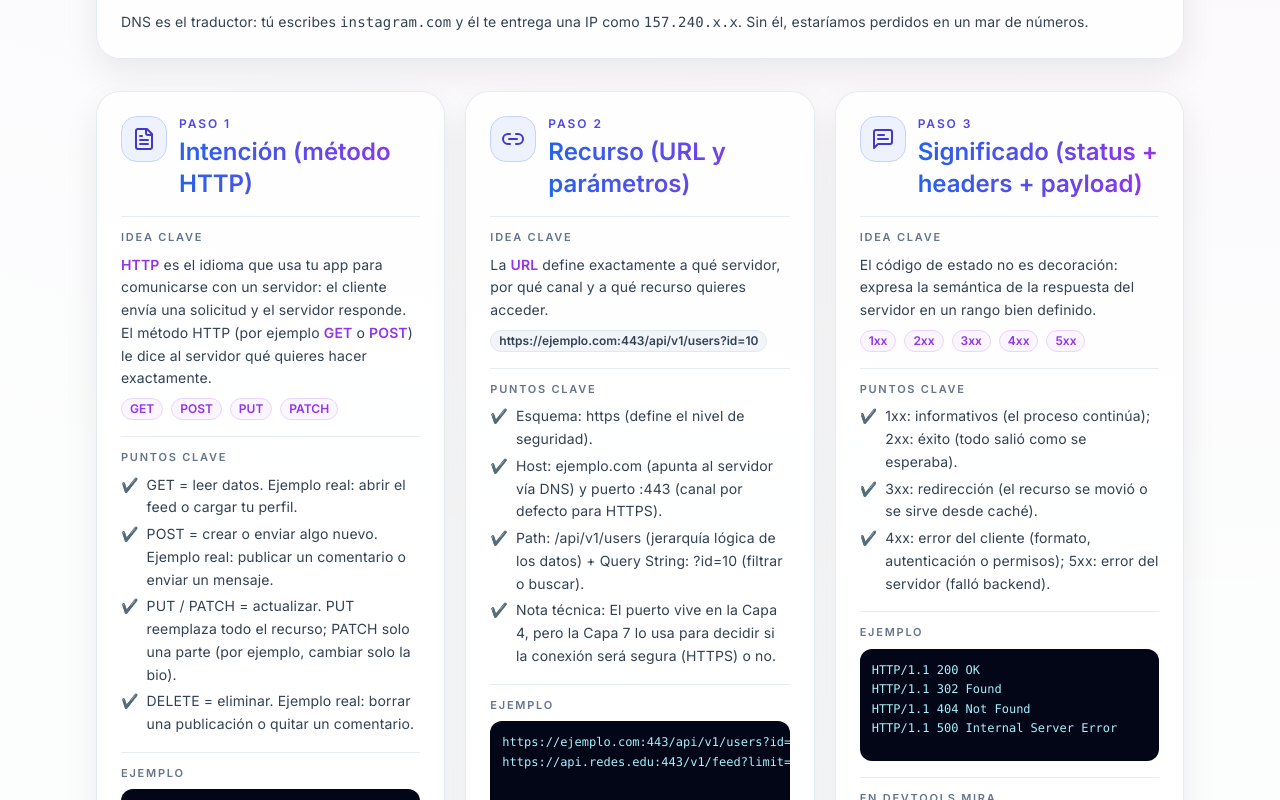
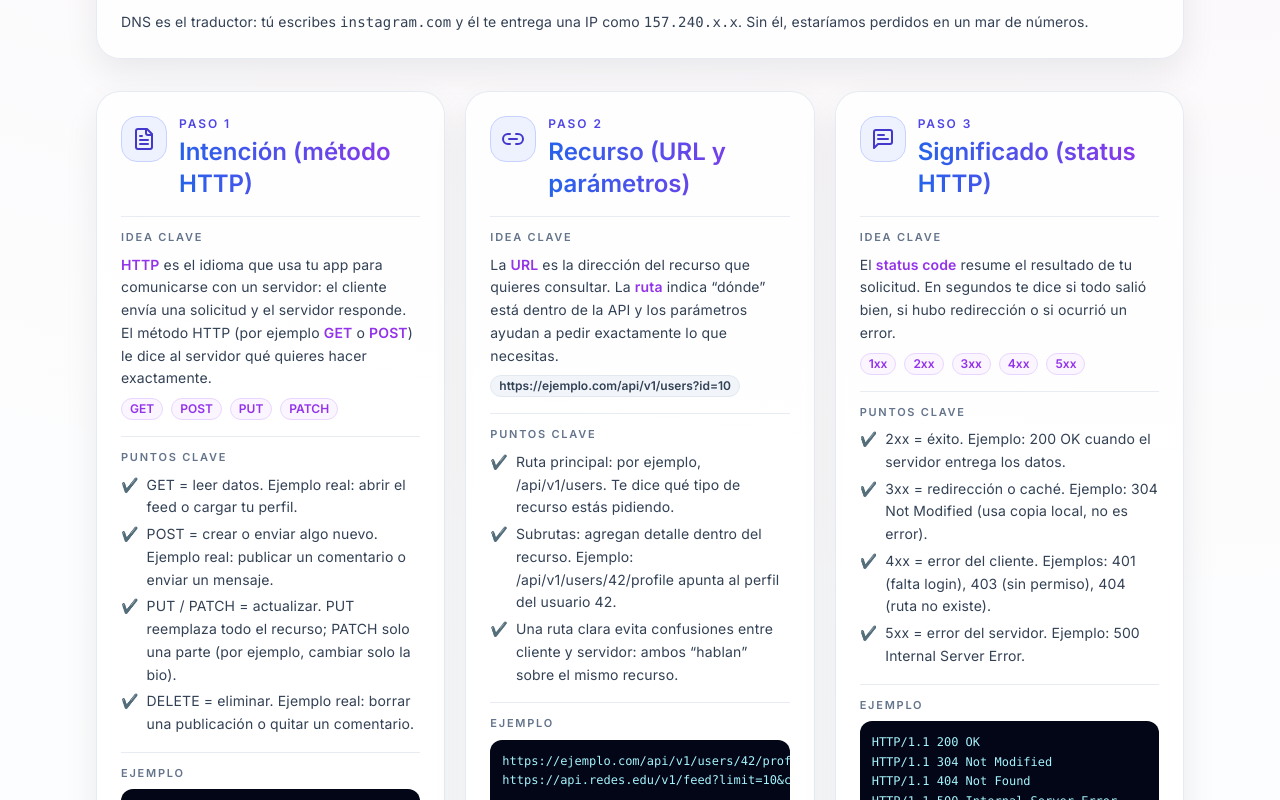
Before and after one commit to Kamolchig/capa-7-modelo-osi-demo, a React (Vite) app: page / in a window 1280 px wide. Shown: the part 4240-5040 px from the top of the page. Built offline with nearby package versions, Linux system fonts and the light colour scheme.

Commit message:
Setup FINAL3

```diff
--- a/src/components/Layer7DeepDive.jsx
+++ b/src/components/Layer7DeepDive.jsx
@@ -244,17 +244,21 @@ export default function Layer7DeepDive() {
             step={2}
             icon={<Link2 className="h-6 w-6" />}
             title="Recurso (URL y parámetros)"
-            idea={<>La <span className="font-semibold text-purple-600">URL</span> define exactamente a qué servidor, por qué canal y a qué recurso quieres acceder.</>}
+            idea={
+              <>
+                La <span className="font-semibold text-purple-600">URL</span> es la dirección del recurso que quieres consultar.
+                La <span className="font-semibold text-purple-600">ruta</span> indica “dónde” está dentro de la API y los parámetros ayudan a pedir exactamente lo que necesitas.
+              </>
+            }
             badges={[
-              { label: 'https://ejemplo.com:443/api/v1/users?id=10', className: 'rounded-full border border-slate-200 bg-slate-100 px-2 py-0.5 text-xs font-semibold text-slate-700' }
+              { label: 'https://ejemplo.com/api/v1/users?id=10', className: 'rounded-full border border-slate-200 bg-slate-100 px-2 py-0.5 text-xs font-semibold text-slate-700' }
             ]}
             bullets={[
-              'Esquema: https (define el nivel de seguridad).',
-              'Host: ejemplo.com (apunta al servidor vía DNS) y puerto :443 (canal por defecto para HTTPS).',
-              'Path: /api/v1/users (jerarquía lógica de los datos) + Query String: ?id=10 (filtrar o buscar).',
-              'Nota técnica: El puerto vive en la Capa 4, pero la Capa 7 lo usa para decidir si la conexión será segura (HTTPS) o no.'
+              'Ruta principal: por ejemplo, /api/v1/users. Te dice qué tipo de recurso estás pidiendo.',
+              'Subrutas: agregan detalle dentro del recurso. Ejemplo: /api/v1/users/42/profile apunta al perfil del usuario 42.',
+              'Una ruta clara evita confusiones entre cliente y servidor: ambos “hablan” sobre el mismo recurso.'
             ]}
-            example={`https://ejemplo.com:443/api/v1/users?id=10\nhttps://api.redes.edu:443/v1/feed?limit=10&cursor=abc`}
+            example={`https://ejemplo.com/api/v1/users/42/profile\nhttps://api.redes.edu/v1/feed?limit=10&cursor=abc`}
             devtools={[
               { label: 'Method', description: '¿Qué acción pedí?' },
               { label: 'URL', description: '¿A qué recurso se lo pedí?' },
@@ -302,8 +306,13 @@ export default function Layer7DeepDive() {
           <CardBlock
             step={3}
             icon={<MessageSquareText className="h-6 w-6" />}
-            title="Significado (status + headers + payload)"
-            idea={<>El código de estado no es decoración: expresa la semántica de la respuesta del servidor en un rango bien definido.</>}
+            title="Significado (status HTTP)"
+            idea={
+              <>
+                El <span className="font-semibold text-purple-600">status code</span> resume el resultado de tu solicitud.
+                En segundos te dice si todo salió bien, si hubo redirección o si ocurrió un error.
+              </>
+            }
             badges={[
               { label: '1xx', className: 'rounded-full border border-purple-200 bg-purple-50 px-2 py-0.5 text-xs font-semibold text-purple-600' },
               { label: '2xx', className: 'rounded-full border border-purple-200 bg-purple-50 px-2 py-0.5 text-xs font-semibold text-purple-600' },
@@ -312,31 +321,28 @@ export default function Layer7DeepDive() {
               { label: '5xx', className: 'rounded-full border border-purple-200 bg-purple-50 px-2 py-0.5 text-xs font-semibold text-purple-600' }
             ]}
             bullets={[
-              '1xx: informativos (el proceso continúa); 2xx: éxito (todo salió como se esperaba).',
-              '3xx: redirección (el recurso se movió o se sirve desde caché).',
-              '4xx: error del cliente (formato, autenticación o permisos); 5xx: error del servidor (falló backend).'
+              '2xx = éxito. Ejemplo: 200 OK cuando el servidor entrega los datos.',
+              '3xx = redirección o caché. Ejemplo: 304 Not Modified (usa copia local, no es error).',
+              '4xx = error del cliente. Ejemplos: 401 (falta login), 403 (sin permiso), 404 (ruta no existe).',
+              '5xx = error del servidor. Ejemplo: 500 Internal Server Error.'
             ]}
-            example={`HTTP/1.1 200 OK\nHTTP/1.1 302 Found\nHTTP/1.1 404 Not Found\nHTTP/1.1 500 Internal Server Error`}
+            example={`HTTP/1.1 200 OK\nHTTP/1.1 304 Not Modified\nHTTP/1.1 404 Not Found\nHTTP/1.1 500 Internal Server Error`}
             devtools={[
               { label: 'Status', description: '¿Me hicieron caso?' },
-              { label: 'Headers', description: 'La letra chiquita del mensaje.' },
-              { label: 'Payload', description: '¿Qué datos envié o recibí?' }
+              { label: 'URL', description: '¿Qué recurso respondió o falló?' },
+              { label: 'Response', description: '¿Qué mensaje devolvió el servidor?' }
             ]}
             extra={
               <>
                 <p className="text-xs font-semibold uppercase tracking-wide text-slate-500">Cheat-sheet de status</p>
                 <ul className="mt-2 space-y-1 text-sm text-slate-700">
-                  <li><span className="font-medium">2xx:</span> la solicitud fue aceptada correctamente (ejemplo: <span className="rounded-full border border-emerald-200 bg-emerald-50 px-2 py-0.5 text-xs font-semibold text-emerald-700">200</span> / 204).</li>
-                  <li><span className="font-medium">3xx:</span> redirección o caché; <span className="font-medium">304</span> significa “sin cambios”, no error.</li>
-                  <li><span className="font-medium">4xx:</span> el problema está en la solicitud del cliente o sus permisos.</li>
-                  <li><span className="font-medium">401:</span> falta autenticación válida (token ausente, vencido o incorrecto).</li>
-                  <li><span className="font-medium">403:</span> el usuario está autenticado, pero no tiene autorización.</li>
-                  <li><span className="font-medium">5xx:</span> el servidor falló al procesar una solicitud válida.</li>
-                  <li><span className="font-medium">418 - I&apos;m a teapot:</span> un código real creado como broma que demuestra que HTTP es un lenguaje vivo.</li>
+                  <li><span className="font-medium">2xx:</span> éxito (ejemplo: 200 / 204).</li>
+                  <li><span className="font-medium">3xx:</span> redirección o caché; 304 significa “sin cambios”, no error.</li>
+                  <li><span className="font-medium">4xx:</span> error del cliente (401 autenticación, 403 permisos, 404 recurso).</li>
+                  <li><span className="font-medium">5xx:</span> error del servidor (ejemplo: 500).</li>
                 </ul>
                 <p className="mt-2 text-xs text-slate-600">
-                  Nota: el caché condicional puede confundir el diagnóstico porque un 304 evita descargar el contenido otra vez;
-                  parece que “no pasó nada”, pero en realidad el navegador reutilizó datos válidos almacenados.
+                  Nota: un 304 puede parecer “sin respuesta”, pero el navegador reutiliza una copia válida guardada.
                 </p>
               </>
             }
@@ -358,7 +364,7 @@ export default function Layer7DeepDive() {
             </p>
             <ul className="mt-3 space-y-2">
               <li><span className="font-semibold"><code>User-Agent</code>:</span> le dice al servidor si eres un iPhone o un PC para que te envíe la versión correcta de la web.</li>
-              <li><span className="font-semibold"><code>Authorization: Bearer ...</code>:</span> es como mostrar un carnet VIP en la puerta de una discoteca.</li>
+              <li><span className="font-semibold"><code>Authorization: Bearer ...</code>:</span> es como mostrar tu credencial al entrar a la biblioteca del campus.</li>
               <li><span className="font-semibold"><code>Content-Type</code> vs <code>Accept</code>:</span> uno dice qué envío y el otro dice qué espero recibir. Si no coinciden, la comunicación falla.</li>
             </ul>
           </DeepDisclosure>
```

────────

Work instruction
Filter the data, keeping only the lines that contain "como".

Reply to the task
-              '1xx: informativos (el proceso continúa); 2xx: éxito (todo salió como se esperaba).',
-                  <li><span className="font-medium">418 - I&apos;m a teapot:</span> un código real creado como broma que demuestra que HTTP es un lenguaje vivo.</li>
-              <li><span className="font-semibold"><code>Authorization: Bearer ...</code>:</span> es como mostrar un carnet VIP en la puerta de una discoteca.</li>
+              <li><span className="font-semibold"><code>Authorization: Bearer ...</code>:</span> es como mostrar tu credencial al entrar a la biblioteca del campus.</li>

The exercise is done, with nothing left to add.